● Activity
Copy each line of the material below that includes the string "following".

● Provided information
—————

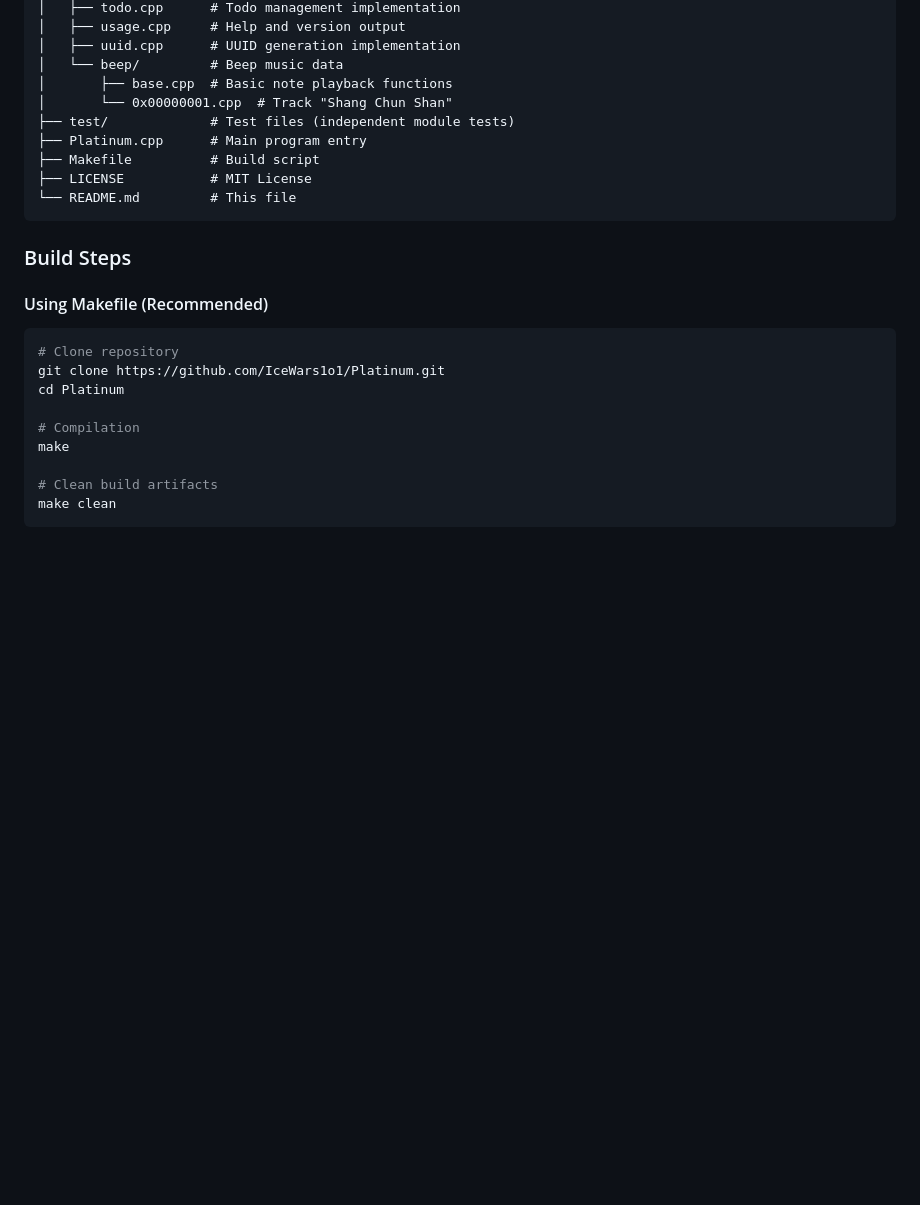
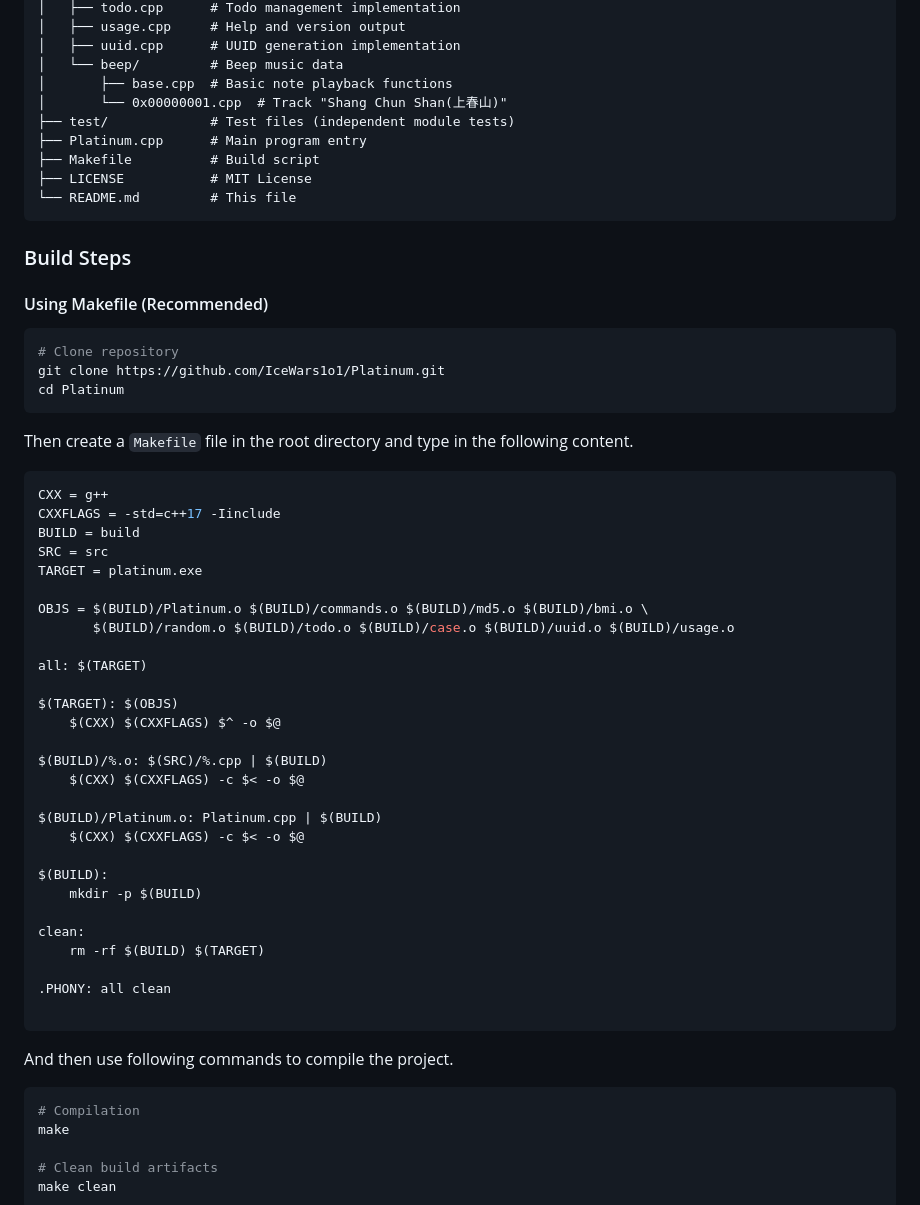
Before and after one commit to IceWars1o1/Platinum, a Markdown page: README.md, the part around the change. Drawn GitHub-style; blank space fills up the shorter version.

````diff
--- a/README.md
+++ b/README.md
@@ -100,7 +100,7 @@ Platinum/
 │   ├── uuid.cpp      # UUID generation implementation
 │   └── beep/         # Beep music data
 │       ├── base.cpp  # Basic note playback functions
-│       └── 0x00000001.cpp  # Track "Shang Chun Shan"
+│       └── 0x00000001.cpp  # Track "Shang Chun Shan(上春山)"
 ├── test/             # Test files (independent module tests)
 ├── Platinum.cpp      # Main program entry
 ├── Makefile          # Build script
@@ -117,7 +117,44 @@ Platinum/
 # Clone repository
 git clone https://github.com/IceWars1o1/Platinum.git
 cd Platinum
+```
 
+Then create a `Makefile` file in the root directory and type in the following content.
+
+```makefile
+CXX = g++
+CXXFLAGS = -std=c++17 -Iinclude
+BUILD = build
+SRC = src
+TARGET = platinum.exe
+
+OBJS = $(BUILD)/Platinum.o $(BUILD)/commands.o $(BUILD)/md5.o $(BUILD)/bmi.o \
+       $(BUILD)/random.o $(BUILD)/todo.o $(BUILD)/case.o $(BUILD)/uuid.o $(BUILD)/usage.o
+
+all: $(TARGET)
+
+$(TARGET): $(OBJS)
+	$(CXX) $(CXXFLAGS) $^ -o $@
+
+$(BUILD)/%.o: $(SRC)/%.cpp | $(BUILD)
+	$(CXX) $(CXXFLAGS) -c $< -o $@
+
+$(BUILD)/Platinum.o: Platinum.cpp | $(BUILD)
+	$(CXX) $(CXXFLAGS) -c $< -o $@
+
+$(BUILD):
+	mkdir -p $(BUILD)
+
+clean:
+	rm -rf $(BUILD) $(TARGET)
+
+.PHONY: all clean
+
+```
+
+And then use following commands to compile the project.
+
+```bash
 # Compilation
 make
 
````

—————

● Result below
+Then create a `Makefile` file in the root directory and type in the following content.
+And then use following commands to compile the project.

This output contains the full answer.